The Twentieth Century and Beyond

In the decades after World War II, the Casa Italiana was a busy place; the curator of this exhibition, Barbara Faedda (author of the original gallery exhibition and the book on the early history of the building) is now continuing her research: both expanding the early history and exploring the decades after World War II. The next volume will bring the story up to the early 1990s, when the Casa Italiana became the seat of the Italian Academy for Advanced Studies in America, one of the world's leading research centers. Columbia University and the Republic of Italy, thanks to the efforts of Professor Maristella Lorch, together envisioned the Academy as a new institute for the promotion of the most thorough research and academic discussion on Italian art, culture, and science.

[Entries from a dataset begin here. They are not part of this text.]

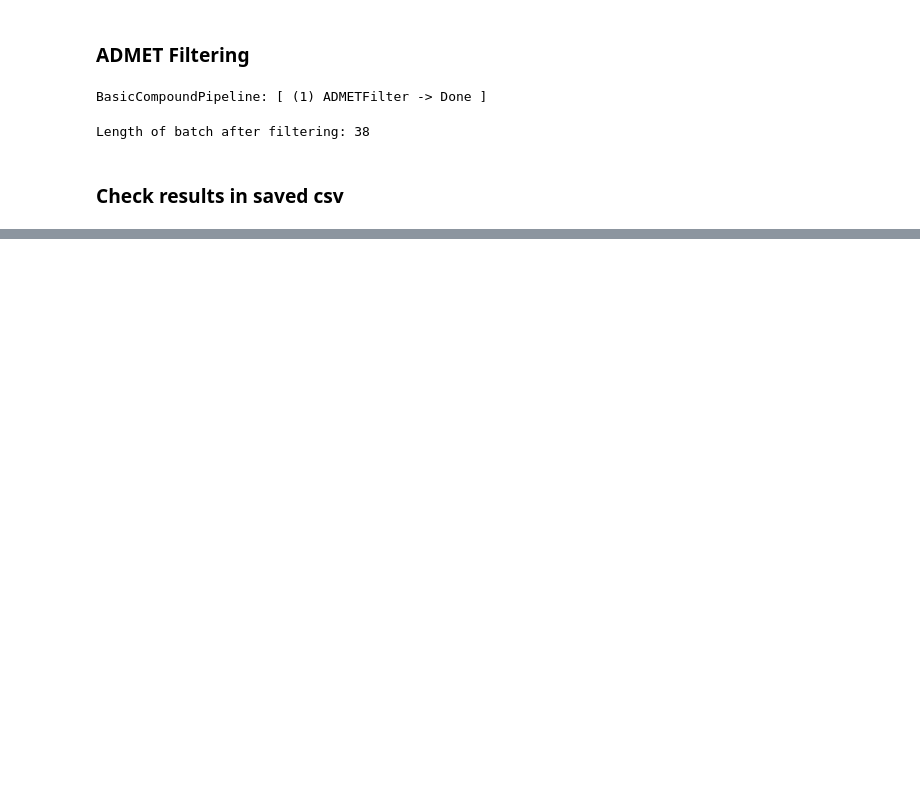
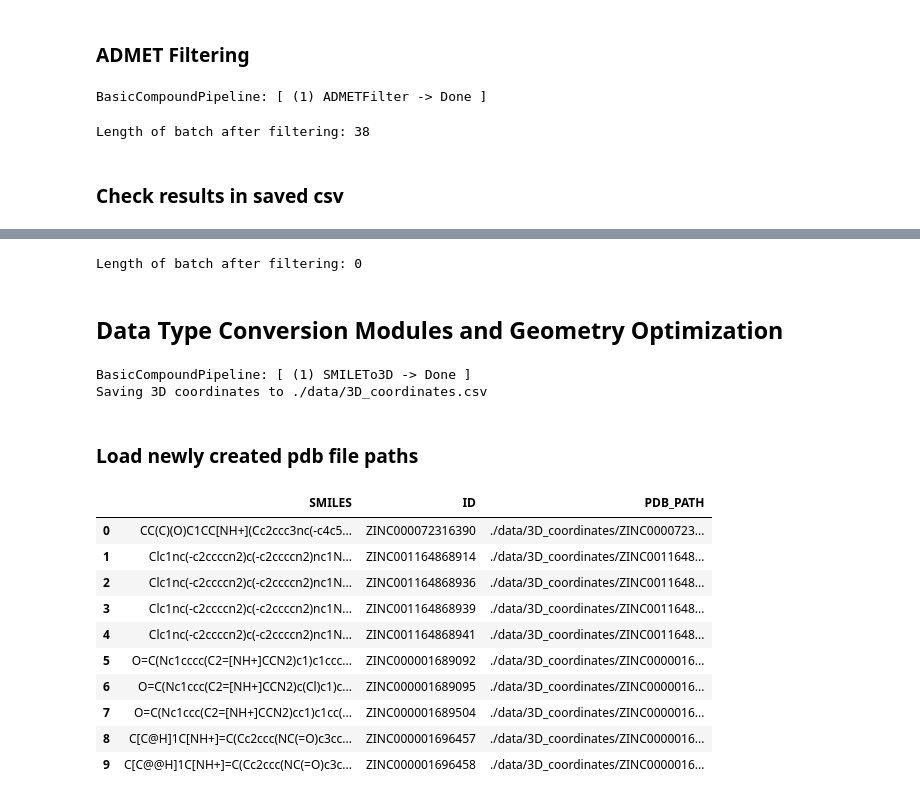
Before and after one commit to SMU-CATCO/SmartCADD, a Jupyter notebook: examples/smartcadd-tutorial.ipynb, the cells around one changed output, grey strips where cells are left out. Drawn from its saved outputs; the diff is of its cells as text; code cells hidden in the pictures; blank space fills up the shorter version.

```diff
--- a/examples/smartcadd-tutorial.ipynb
+++ b/examples/smartcadd-tutorial.ipynb
@@ -228,0 +277,27 @@ admet_results[admet_results["keep"] == False]
+# %%
+pharmacophore_filtered_compounds = pharmacophore_pipeline.run_filters(steps=20)
+print(
+    f"Length of batch after filtering: {len(pharmacophore_filtered_compounds)}"
+)
+# %% [output]
+Length of batch after filtering: 0
+# %% [markdown]
+## Data Type Conversion Modules and Geometry Optimization
+# %%
+from smartcadd.modules import SMILETo3D, XTBOptimization
+
+geometry_optimization_pipeline = BasicCompoundPipeline(
+    data_loader=dataset,
+    filters=[
+        SMILETo3D(
+            modify=True,
+            output_dir="./data",
+            save_results=True,
+        ),
+    ],
+)
+print(geometry_optimization_pipeline)
+print("Saving 3D coordinates to ./data/3D_coordinates.csv")
+# %% [output]
+BasicCompoundPipeline: [ (1) SMILETo3D -> Done ]
+Saving 3D coordinates to ./data/3D_coordinates.csv
@@ -228,0 +306,17 @@ admet_results[admet_results["keep"] == False]
+# %% [markdown]
+### Load newly created pdb file paths
+# %%
+pdb_csv = pd.read_csv("./data/3D_coordinates.csv")
+pdb_csv
+# %% [output]
+|  | SMILES | ID | PDB_PATH |
+| 0 | CC(C)(O)C1CC[NH+](Cc2ccc3nc(-c4c5... | ZINC000072316390 | ./data/3D_coordinates/ZINC0000723... |
+| 1 | Clc1nc(-c2ccccn2)c(-c2ccccn2)nc1N... | ZINC001164868914 | ./data/3D_coordinates/ZINC0011648... |
+| 2 | Clc1nc(-c2ccccn2)c(-c2ccccn2)nc1N... | ZINC001164868936 | ./data/3D_coordinates/ZINC0011648... |
+| 3 | Clc1nc(-c2ccccn2)c(-c2ccccn2)nc1N... | ZINC001164868939 | ./data/3D_coordinates/ZINC0011648... |
+| 4 | Clc1nc(-c2ccccn2)c(-c2ccccn2)nc1N... | ZINC001164868941 | ./data/3D_coordinates/ZINC0011648... |
+| 5 | O=C(Nc1cccc(C2=[NH+]CCN2)c1)c1ccc... | ZINC000001689092 | ./data/3D_coordinates/ZINC0000016... |
+| 6 | O=C(Nc1ccc(C2=[NH+]CCN2)c(Cl)c1)c... | ZINC000001689095 | ./data/3D_coordinates/ZINC0000016... |
+| 7 | O=C(Nc1ccc(C2=[NH+]CCN2)cc1)c1cc(... | ZINC000001689504 | ./data/3D_coordinates/ZINC0000016... |
+| 8 | C[C@H]1C[NH+]=C(Cc2ccc(NC(=O)c3cc... | ZINC000001696457 | ./data/3D_coordinates/ZINC0000016... |
+| 9 | C[C@@H]1C[NH+]=C(Cc2ccc(NC(=O)c3c... | ZINC000001696458 | ./data/3D_coordinates/ZINC0000016... |
```
Also changed, not shown: parts of 9 cells of this notebook, 2 other files.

The renovated building was therefore designed for the Academy's post-doctoral mission, while the Italian Department, long housed in the Casa, relocated permanently to Hamilton Hall, where—drawing on the distinguished history that started with Da Ponte—it continues as perhaps America's leading program for graduate and undergraduate students.

Today the Academy's Fellowship Program attracts promising young scholars and scientists, along with distinguished authorities in the humanities and sciences, year after year.

The building was named a New York City landmark on March 28, 1978, and was extensively restored in the 1990s.

The Italian Academy's Home

The building is now filled with scholars and scientists from around the world, and it regularly welcomes the public for symposia, lectures, concerts, and art exhibitions (more here).

Photo of a large crowd in the Casa Italiana's Teatro for the event on art restitution.